Generally speaking, participants can expect to find the illustrations on their 401(k) statement beginning in 2022. Some workers could see the information on their next quarterly statement (for the three months ending Dec. 31).
Under the interim rule now in effect, two illustrations would be provided at least once a year: one showing estimated monthly income from a single life annuity — monthly payments made until the owner dies — and the other as a joint annuity with benefits for a surviving spouse.
The monthly amounts shown would be based on a worker’s current account balance and assume the payments were to start immediately — and as if the person were age 67 (or their actual age, if older).
Lifetime expectancy, used to determine how long those payments may last, would be based on a specific IRS mortality table and interest rate assumptions paid in the annuity would come from the 10-year Treasury bond’s then-current yield.
The interim rule includes an example: Say someone has an account balance of $125,000, and the interest rate used is 1.83%. The illustration would show that if the participant purchased a single annuity with that amount, they’d get $645 per month for life. For a joint annuity, the person would get $533 monthly until death and then that amount would go to the surviving spouse.
Of course, if the person is, say, 35, there are lots of years left to make contributions that will grow, which the illustration wouldn’t reflect.
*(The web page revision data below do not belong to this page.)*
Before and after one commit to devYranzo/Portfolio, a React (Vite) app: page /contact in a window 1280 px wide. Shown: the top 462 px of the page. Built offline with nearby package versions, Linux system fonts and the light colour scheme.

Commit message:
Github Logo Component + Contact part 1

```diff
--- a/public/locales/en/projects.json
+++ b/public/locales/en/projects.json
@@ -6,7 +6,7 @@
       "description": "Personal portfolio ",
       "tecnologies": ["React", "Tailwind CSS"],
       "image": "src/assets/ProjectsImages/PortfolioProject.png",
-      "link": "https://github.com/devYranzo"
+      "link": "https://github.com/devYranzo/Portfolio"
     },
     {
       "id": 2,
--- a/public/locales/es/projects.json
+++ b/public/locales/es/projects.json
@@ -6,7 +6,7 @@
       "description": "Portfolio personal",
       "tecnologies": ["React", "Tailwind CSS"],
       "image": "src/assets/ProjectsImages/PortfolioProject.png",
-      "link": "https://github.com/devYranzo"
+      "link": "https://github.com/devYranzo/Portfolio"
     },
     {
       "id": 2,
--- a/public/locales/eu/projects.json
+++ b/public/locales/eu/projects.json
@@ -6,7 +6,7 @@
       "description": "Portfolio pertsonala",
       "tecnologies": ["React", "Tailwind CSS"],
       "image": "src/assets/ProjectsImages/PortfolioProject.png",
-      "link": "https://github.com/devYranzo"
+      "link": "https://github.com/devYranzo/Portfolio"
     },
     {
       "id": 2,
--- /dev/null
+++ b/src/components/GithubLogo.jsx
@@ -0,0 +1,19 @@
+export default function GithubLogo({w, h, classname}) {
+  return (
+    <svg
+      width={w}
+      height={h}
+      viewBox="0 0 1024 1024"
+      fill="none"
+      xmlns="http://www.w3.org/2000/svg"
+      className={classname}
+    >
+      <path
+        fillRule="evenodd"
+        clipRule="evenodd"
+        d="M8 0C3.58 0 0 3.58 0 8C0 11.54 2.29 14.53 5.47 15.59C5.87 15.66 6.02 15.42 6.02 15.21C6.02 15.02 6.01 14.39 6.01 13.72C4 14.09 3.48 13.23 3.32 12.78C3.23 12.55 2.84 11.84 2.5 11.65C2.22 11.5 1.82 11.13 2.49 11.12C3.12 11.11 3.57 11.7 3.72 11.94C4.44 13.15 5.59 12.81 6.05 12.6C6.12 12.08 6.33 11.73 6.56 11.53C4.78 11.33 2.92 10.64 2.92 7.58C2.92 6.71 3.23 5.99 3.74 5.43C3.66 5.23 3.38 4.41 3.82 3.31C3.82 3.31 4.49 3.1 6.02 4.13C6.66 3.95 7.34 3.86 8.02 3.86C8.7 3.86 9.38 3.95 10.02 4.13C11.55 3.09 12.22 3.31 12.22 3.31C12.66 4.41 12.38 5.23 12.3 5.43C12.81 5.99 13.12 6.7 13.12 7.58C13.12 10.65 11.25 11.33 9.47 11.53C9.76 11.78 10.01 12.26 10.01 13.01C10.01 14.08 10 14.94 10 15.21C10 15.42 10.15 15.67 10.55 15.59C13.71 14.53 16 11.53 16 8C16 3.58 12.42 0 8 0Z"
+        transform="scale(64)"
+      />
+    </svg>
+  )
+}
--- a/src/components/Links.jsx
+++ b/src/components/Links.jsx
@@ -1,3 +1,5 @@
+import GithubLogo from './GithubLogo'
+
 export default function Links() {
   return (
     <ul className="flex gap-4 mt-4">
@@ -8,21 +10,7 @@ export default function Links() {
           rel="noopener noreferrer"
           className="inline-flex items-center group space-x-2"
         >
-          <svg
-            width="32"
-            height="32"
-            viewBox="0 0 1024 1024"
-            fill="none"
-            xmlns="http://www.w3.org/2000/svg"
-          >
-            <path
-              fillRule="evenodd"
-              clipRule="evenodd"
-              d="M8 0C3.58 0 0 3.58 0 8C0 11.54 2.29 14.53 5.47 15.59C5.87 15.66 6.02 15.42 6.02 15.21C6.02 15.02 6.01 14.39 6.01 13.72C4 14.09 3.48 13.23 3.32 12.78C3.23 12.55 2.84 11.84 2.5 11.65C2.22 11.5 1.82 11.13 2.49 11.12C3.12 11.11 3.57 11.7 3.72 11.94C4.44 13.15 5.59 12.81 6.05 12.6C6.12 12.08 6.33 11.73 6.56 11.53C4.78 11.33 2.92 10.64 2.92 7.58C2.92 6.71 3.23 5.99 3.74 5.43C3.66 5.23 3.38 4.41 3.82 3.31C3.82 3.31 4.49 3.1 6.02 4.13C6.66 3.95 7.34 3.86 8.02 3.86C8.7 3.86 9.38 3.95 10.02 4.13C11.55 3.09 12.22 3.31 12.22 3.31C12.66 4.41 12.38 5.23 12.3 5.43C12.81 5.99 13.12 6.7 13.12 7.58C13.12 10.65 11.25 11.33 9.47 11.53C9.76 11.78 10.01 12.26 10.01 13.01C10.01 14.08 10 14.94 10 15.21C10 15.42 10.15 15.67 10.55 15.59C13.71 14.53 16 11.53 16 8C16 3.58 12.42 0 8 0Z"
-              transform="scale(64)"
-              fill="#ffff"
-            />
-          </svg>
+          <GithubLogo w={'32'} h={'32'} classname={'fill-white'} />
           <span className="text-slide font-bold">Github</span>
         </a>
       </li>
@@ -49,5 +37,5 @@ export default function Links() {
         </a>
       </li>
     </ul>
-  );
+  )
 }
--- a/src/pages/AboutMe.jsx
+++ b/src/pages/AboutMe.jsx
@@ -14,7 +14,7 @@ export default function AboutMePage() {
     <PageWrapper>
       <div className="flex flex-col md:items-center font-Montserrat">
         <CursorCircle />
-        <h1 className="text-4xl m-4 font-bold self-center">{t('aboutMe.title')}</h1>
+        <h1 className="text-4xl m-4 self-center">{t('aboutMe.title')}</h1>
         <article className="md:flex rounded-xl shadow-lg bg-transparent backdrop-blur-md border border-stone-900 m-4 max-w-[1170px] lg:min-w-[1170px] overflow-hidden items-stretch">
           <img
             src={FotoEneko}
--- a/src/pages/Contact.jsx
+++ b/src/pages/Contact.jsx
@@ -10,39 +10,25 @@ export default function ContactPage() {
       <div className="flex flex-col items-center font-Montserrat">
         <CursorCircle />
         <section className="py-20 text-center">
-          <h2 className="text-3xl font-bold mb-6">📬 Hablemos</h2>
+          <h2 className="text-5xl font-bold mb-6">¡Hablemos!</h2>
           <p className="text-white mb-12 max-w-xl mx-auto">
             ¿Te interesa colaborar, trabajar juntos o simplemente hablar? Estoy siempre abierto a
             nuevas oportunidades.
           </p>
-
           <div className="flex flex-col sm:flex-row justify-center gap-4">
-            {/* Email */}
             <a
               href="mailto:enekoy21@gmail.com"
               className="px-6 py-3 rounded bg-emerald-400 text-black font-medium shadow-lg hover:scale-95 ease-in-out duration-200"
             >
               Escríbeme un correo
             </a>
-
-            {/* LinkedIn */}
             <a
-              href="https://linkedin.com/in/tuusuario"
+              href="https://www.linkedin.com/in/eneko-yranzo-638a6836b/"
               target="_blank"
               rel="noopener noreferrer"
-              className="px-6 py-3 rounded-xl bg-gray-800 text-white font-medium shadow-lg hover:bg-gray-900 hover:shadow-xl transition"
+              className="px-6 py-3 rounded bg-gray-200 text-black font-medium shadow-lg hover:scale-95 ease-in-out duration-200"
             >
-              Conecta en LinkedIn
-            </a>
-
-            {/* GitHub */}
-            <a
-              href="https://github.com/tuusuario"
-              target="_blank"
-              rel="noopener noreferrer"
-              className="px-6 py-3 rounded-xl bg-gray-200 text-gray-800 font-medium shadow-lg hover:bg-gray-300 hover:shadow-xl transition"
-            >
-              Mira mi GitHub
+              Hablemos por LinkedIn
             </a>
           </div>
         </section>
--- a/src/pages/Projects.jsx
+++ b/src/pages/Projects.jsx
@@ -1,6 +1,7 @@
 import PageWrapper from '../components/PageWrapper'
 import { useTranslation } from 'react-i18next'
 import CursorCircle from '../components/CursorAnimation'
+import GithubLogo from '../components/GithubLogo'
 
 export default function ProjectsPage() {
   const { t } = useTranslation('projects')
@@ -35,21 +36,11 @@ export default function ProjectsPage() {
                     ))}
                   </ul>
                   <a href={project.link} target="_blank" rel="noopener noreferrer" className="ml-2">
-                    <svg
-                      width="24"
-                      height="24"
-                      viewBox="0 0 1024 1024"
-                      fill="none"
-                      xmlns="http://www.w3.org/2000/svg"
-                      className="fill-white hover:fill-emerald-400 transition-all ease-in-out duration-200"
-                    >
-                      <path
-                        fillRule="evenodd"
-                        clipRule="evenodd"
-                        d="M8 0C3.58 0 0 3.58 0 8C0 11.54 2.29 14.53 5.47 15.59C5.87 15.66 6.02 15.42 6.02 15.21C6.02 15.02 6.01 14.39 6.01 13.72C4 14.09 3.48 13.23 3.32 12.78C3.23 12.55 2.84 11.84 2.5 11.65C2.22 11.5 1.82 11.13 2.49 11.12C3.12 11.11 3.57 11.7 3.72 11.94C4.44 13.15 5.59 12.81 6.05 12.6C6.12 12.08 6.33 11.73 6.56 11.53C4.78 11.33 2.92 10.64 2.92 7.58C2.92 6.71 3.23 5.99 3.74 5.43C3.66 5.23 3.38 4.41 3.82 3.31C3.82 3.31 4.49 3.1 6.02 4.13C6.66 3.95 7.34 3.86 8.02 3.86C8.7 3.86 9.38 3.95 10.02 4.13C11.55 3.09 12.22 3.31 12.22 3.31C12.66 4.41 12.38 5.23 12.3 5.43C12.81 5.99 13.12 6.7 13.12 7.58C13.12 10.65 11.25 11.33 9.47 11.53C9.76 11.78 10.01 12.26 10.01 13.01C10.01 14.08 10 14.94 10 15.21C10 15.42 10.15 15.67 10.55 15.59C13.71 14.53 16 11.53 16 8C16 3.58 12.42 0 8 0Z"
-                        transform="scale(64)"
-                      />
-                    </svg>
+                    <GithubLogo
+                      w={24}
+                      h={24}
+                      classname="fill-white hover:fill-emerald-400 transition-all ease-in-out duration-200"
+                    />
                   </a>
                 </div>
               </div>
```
There has been some concern that for savers with lower balances, the numbers they see could be deflating if based solely on what they have accumulated so far.
“If you think about someone just starting out, and they make contributions for a year and then see they’d generate [a small amount] in monthly income, that’s not a strong incentive to save,” Berkowitz said. “That could be potentially troubling.”
House Ways and Means Chair Richard Neal, D-Mass., sent a letter to the Labor Department last fall in response to the agency’s interim rule, asking that there be additional assumptions — i.e., investment returns — included in the information provided to 401(k) participants.
It’s uncertain whether the final rule will include that recommendation.
“It would be beneficial for participants to get additional examples of what future earnings and contributions could do to their [savings],” Berkowitz said.